years of our development. The most prominent characteristic of our present
language, therefore, is its dual character. Its best qualities--strength,
simplicity, directness--come from Anglo-Saxon sources; its enormous added
wealth of expression, its comprehensiveness, its plastic adaptability to
new conditions and ideas, are largely the result of additions from other
languages, and especially of its gradual absorption of the French language
after the Norman Conquest. It is this dual character, this combination of
native and foreign, of innate and exotic elements, which accounts for the
wealth of our English language and literature. To see it in concrete form,
we should read in succession _Beowulf_ and _Paradise Lost_, the two great
epics which show the root and the flower of our literary development.


III. CHRISTIAN WRITERS OF THE ANGLO-SAXON PERIOD

The literature of this period falls naturally into two divisions,--pagan
and Christian. The former represents the poetry which the Anglo-Saxons
probably brought with them in the form of oral sagas,--the crude material
out of which literature was slowly developed on English soil; the latter
represents the writings developed under teaching of the monks, after the
old pagan religion had vanished, but while it still retained its hold on
the life and language of the people. In reading our earliest poetry it is
well to remember that all of it was copied by the monks, and seems to have
been more or less altered to give it a religious coloring.
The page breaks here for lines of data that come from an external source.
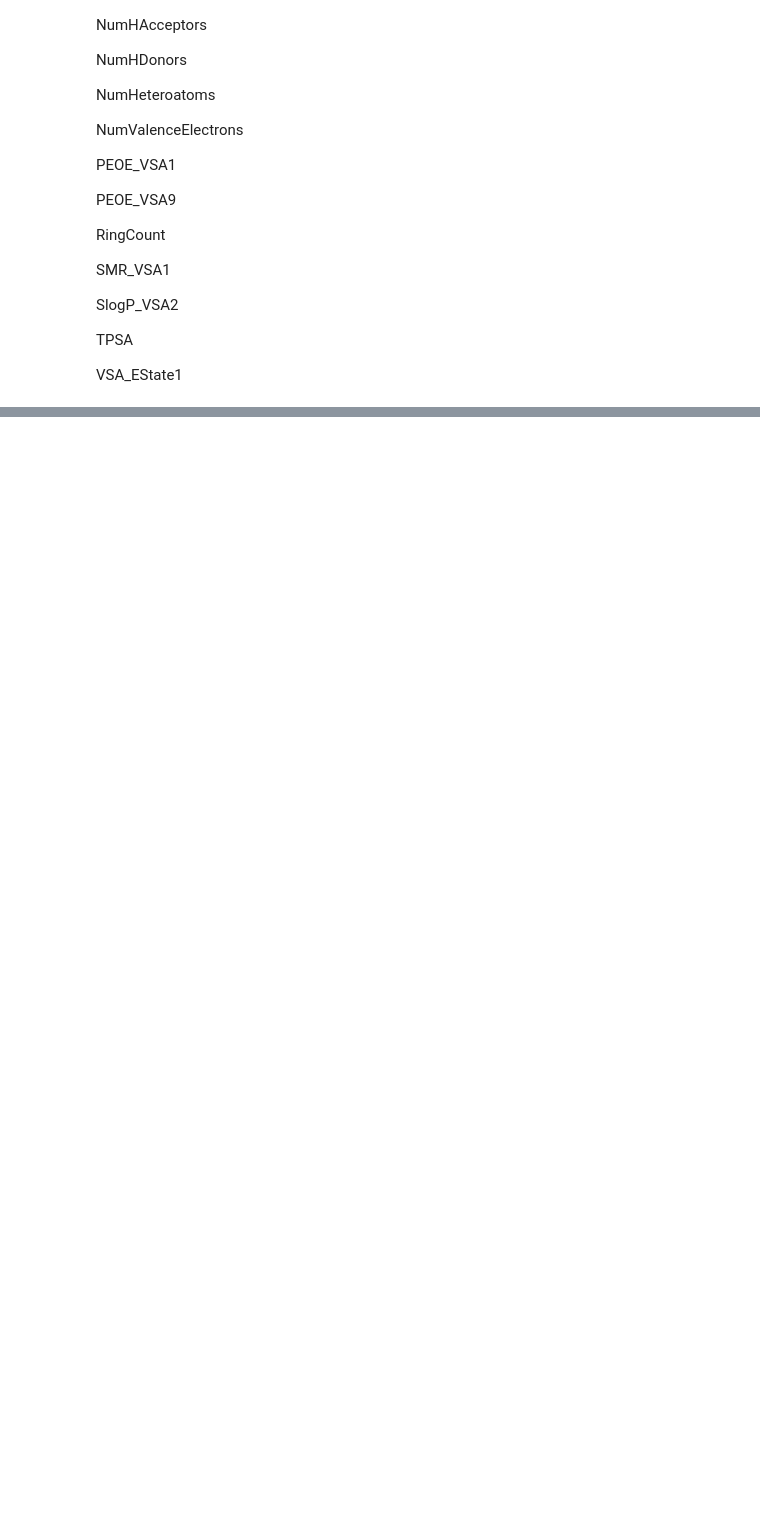
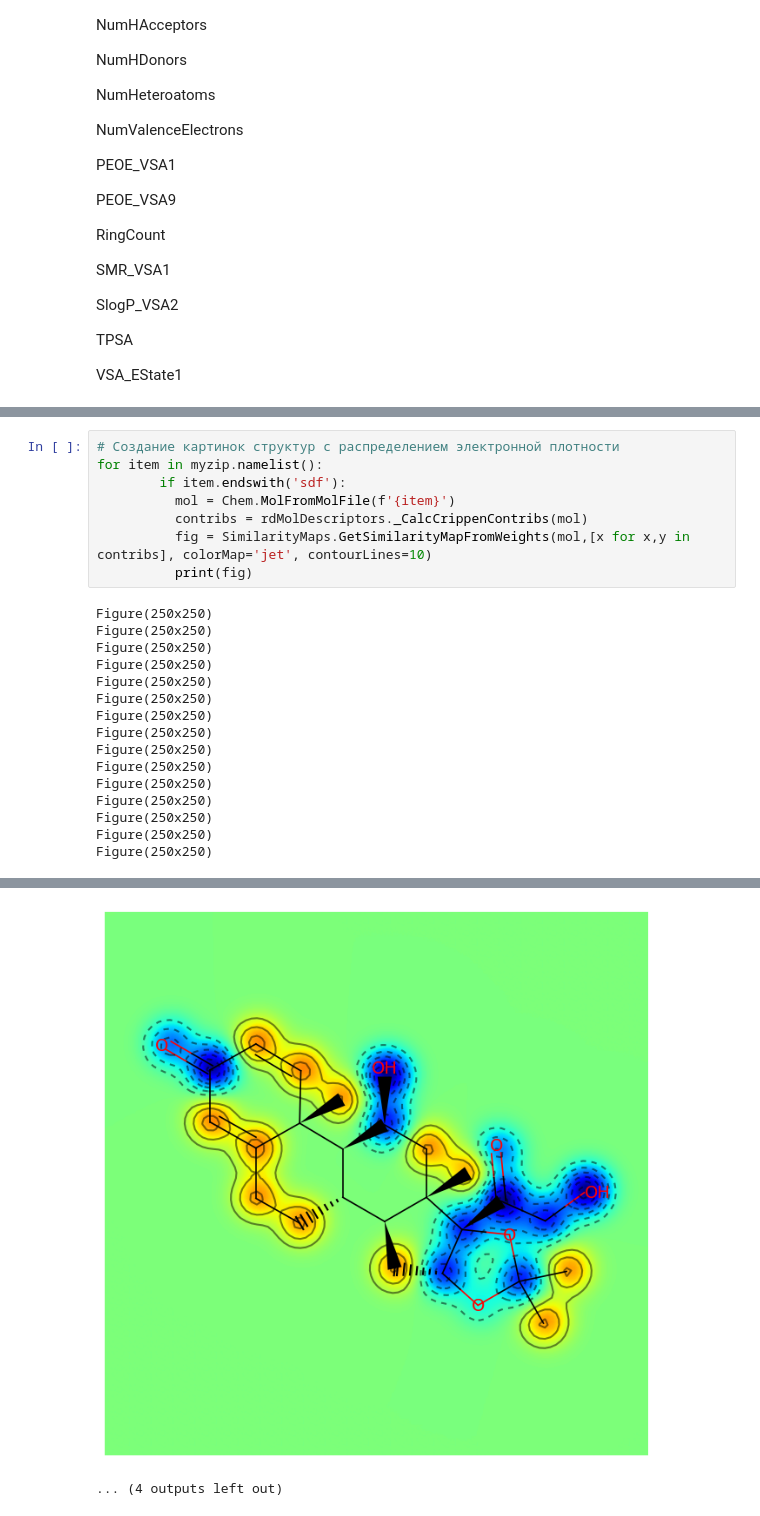
Before and after one commit to dobrotvorn/DataCon23, a Jupyter notebook: Mini_task2.ipynb, the cells around one changed output, grey strips where cells are left out. Saved outputs shown, nothing was run; the diff lists cells and outputs as text; blank space fills up the shorter version.

```diff
--- a/Mini_task2.ipynb
+++ b/Mini_task2.ipynb
@@ -197,0 +167,24 @@ Figure(250x250)
+# %%
+# Создание картинок структур с распределением электронной плотности
+for item in myzip.namelist():
+        if item.endswith('sdf'):
+          mol = Chem.MolFromMolFile(f'{item}')
+          contribs = rdMolDescriptors._CalcCrippenContribs(mol)
+          fig = SimilarityMaps.GetSimilarityMapFromWeights(mol,[x for x,y in contribs], colorMap='jet', contourLines=10)
+          print(fig)
+# %% [output]
+Figure(250x250)
+Figure(250x250)
+Figure(250x250)
+Figure(250x250)
+Figure(250x250)
+Figure(250x250)
+Figure(250x250)
+Figure(250x250)
+Figure(250x250)
+Figure(250x250)
+Figure(250x250)
+Figure(250x250)
+Figure(250x250)
+Figure(250x250)
+Figure(250x250)
@@ -197,0 +201,2 @@ Figure(250x250)
+[figure, added]
+... (4 outputs left out)
```
Also changed, not shown: parts of 4 cells of this notebook.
The coming of Christianity meant not simply a new life and leader for
England; it meant also the wealth of a new language. The scop is now
replaced by the literary monk; and that monk, though he lives among common
people and speaks with the English tongue, has behind him all the culture
and literary resources of the Latin language. The effect is seen instantly
in our early prose and poetry.

NORTHUMBRIAN LITERATURE. In general, two great schools of Christian
influence came into England, and speedily put an end to the frightful wars
that had waged continually among the various petty kingdoms of the
Anglo-Saxons. The first of these, under the leadership of Augustine, came
from Rome. It spread in the south and center of England, especially in the
kingdom of Essex. It founded schools and partially educated the rough
people, but it produced no lasting literature. The other, under the
leadership of the saintly Aidan, came from Ireland, which country had been
for centuries a center of religion and education for all western Europe.
The monks of this school labored chiefly in Northumbria, and to their
influence we owe all that is best in Anglo-Saxon literature. It is called
the Northumbrian School; its center was the monasteries and abbeys, such as
Jarrow and Whitby, and its three greatest names are Bede, Cædmon, and
Cynewulf.


BEDE (673-735)

The Venerable Bede, as he is generally called, our first great scholar and
"the father of our English learning," wrote almost exclusively in Latin,
his last work, the translation of the Gospel of John into Anglo-Saxon,
having been unfortunately lost. Much to our regret, therefore, his books
and the story of his gentle, heroic life must be excluded from this history
of our literature. His works, over forty in number, covered the whole field
of human knowledge in his day, and were so admirably written that they were
widely copied as text-books, or rather manuscripts, in nearly all the
monastery schools of Europe.

The work most important to us is the _Ecclesiastical History of the English
People_. It is a fascinating history to read even now, with its curious
combination of accurate scholarship and immense credulity. In all strictly
historical matters Bede is a model. Every known authority on the subject,
from Pliny to Gildas, was carefully considered; every learned pilgrim to
Rome was commissioned by Bede to ransack the archives and to make copies of
papal decrees and royal letters; and to these were added the testimony of
abbots who could speak from personal knowledge of events or repeat the
traditions of their several monasteries.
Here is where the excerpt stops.